“It’s more of how I feel when I’m playing and my competitiveness and me wanting to be out there. When I’m literally talking to grief counselors and psychologists and all these people all the time because I’m a mess, that doesn’t really have anything to do with my tennis: It’s more just that I’ve gone through a lot,” she confided. “To just have the expectation of, ‘Oh, I’m going to get out there and kill it,’ it’s not going to happen. So being happy on the court and being able to train and get back to what I was doing before to enable myself to have good results, is what I really had to kind of realize. In order to have good results, you have to practice, you have to get out there, you have to have the time. You can’t be crying. Life happens, you know? I think that kind of letting life settle and dealing with it and then trying to play tennis is the best way to go.”

Stephens has been accompanied this week in Charleston by Darian King, an ATP Tour pro who’s filling in as both sounding board and practice partner while Stephens is between full-time coaches. She has also been working temporarily with Diego Moyano in Florida since ending her player-coach relationship with Kamau Murray after a second stint.

“We’ve parted ways,” said Stephens of Murray, who coached her to that US Open title in 2017. “I just needed to get down and train and hear a different voice, just really focus on my tennis and zero in. No matter what that is, Diego’s just been like, ‘We’re going to put our heads down and we’re going to work.’ I feel like I really needed that. There’s a lot of emotional things that come with losing someone and people being close to you and all of that stuff, and I think Kamau was so good for me with that. We spent two weeks in quarantine together and I love him to death. When my grandma passed and I called him — he was one of the first people I called — we were both on the phone crying together. As a person, as a friend, being on the road with someone like that, Kamau is one of my closest friends. I think for me, I feel like I really needed to separate my emotional and my tennis, so I could really hunker down and play and not think about anything else. I think separating the two has been helpful for me.”
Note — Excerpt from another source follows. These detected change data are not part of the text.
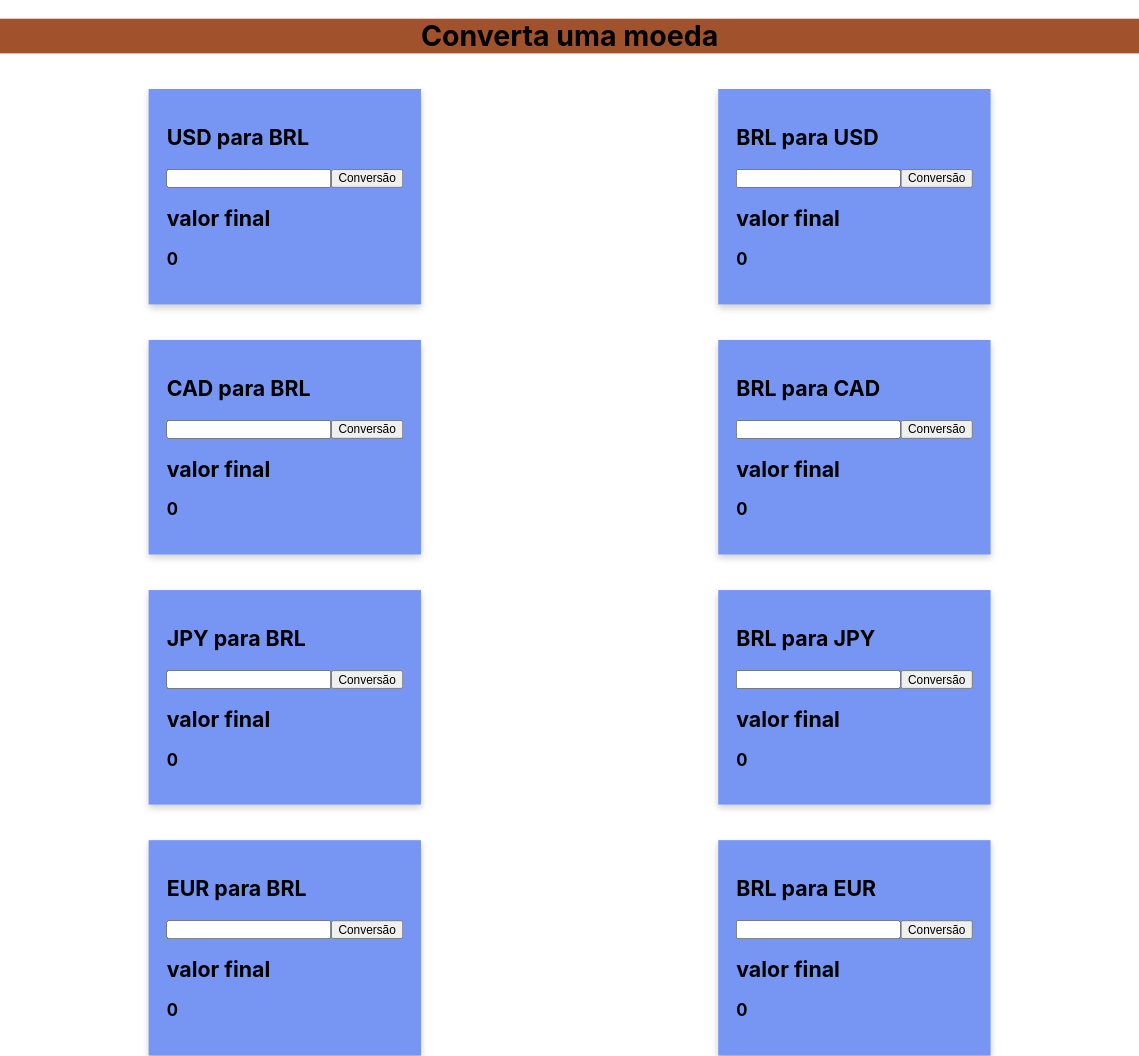
Repository: DeanLemosXD/Currency-converter
Page: /
These files come from the project's save history. The page is drawn as it stood at one moment and after the next save; the edit follows.
The browser window is 1280 px wide. The pictures show the whole page, at 89% of full size.
The project was rebuilt for these pictures with package versions that can differ from the ones it lists, and the page was loaded fresh each time.

Above is the page before, as saved 2021-10-19 18:23:24.

After the next save:
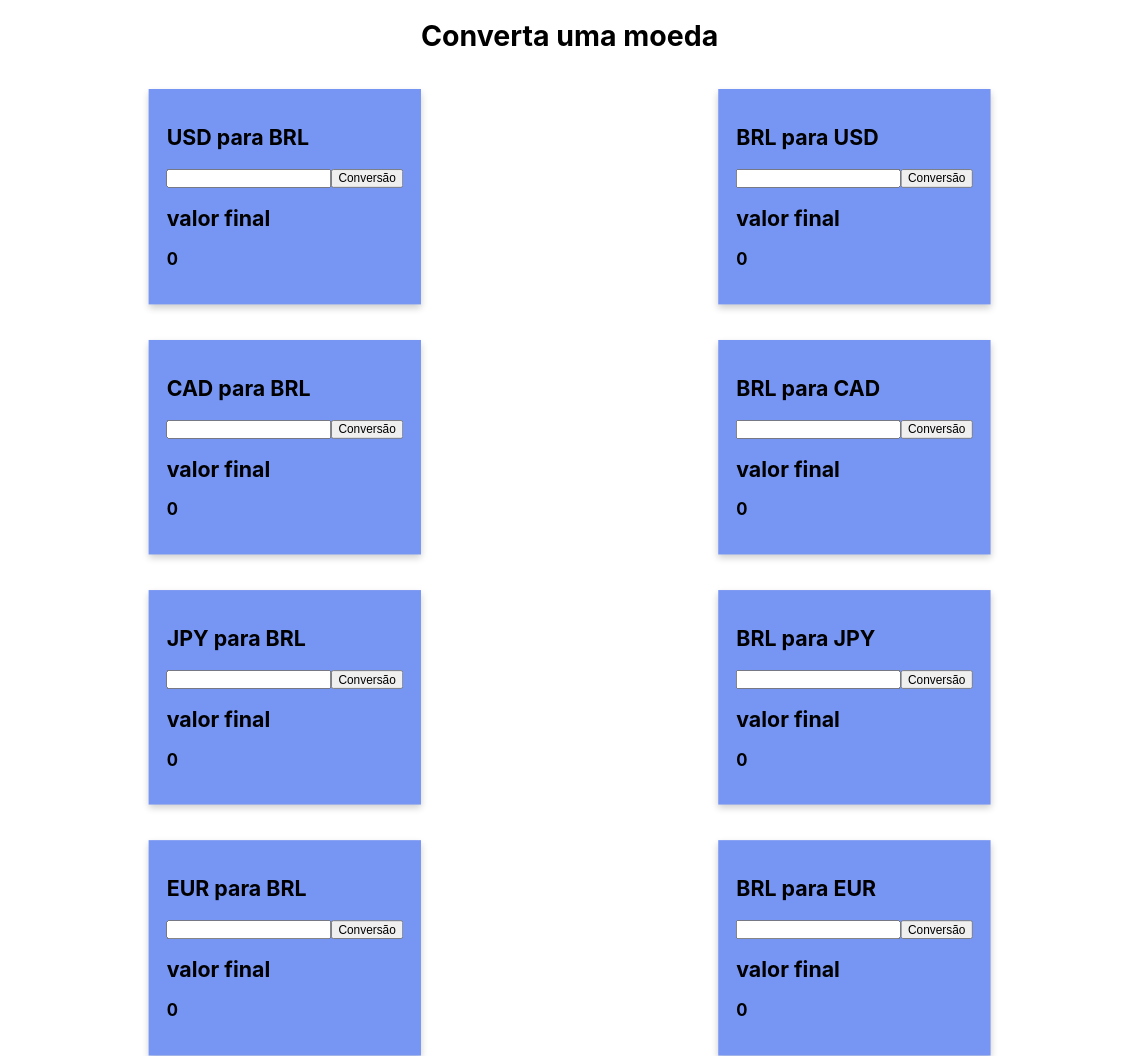
Saved 6 s later.
--- a/src/App.css
+++ b/src/App.css
@@ -8,7 +8,6 @@
 h1{
 
     text-align: center;
-    background-color: sienna;
 }
 
 .app{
On Friday, Stephens will take the Althea Gibson Club Court for a first-time matchup with 15th seed Veronika Kudermetova of Russia. A trip to the semifinals will be on the line, of course, but Stephens will be fighting for so much more than that.

Sloane Stephens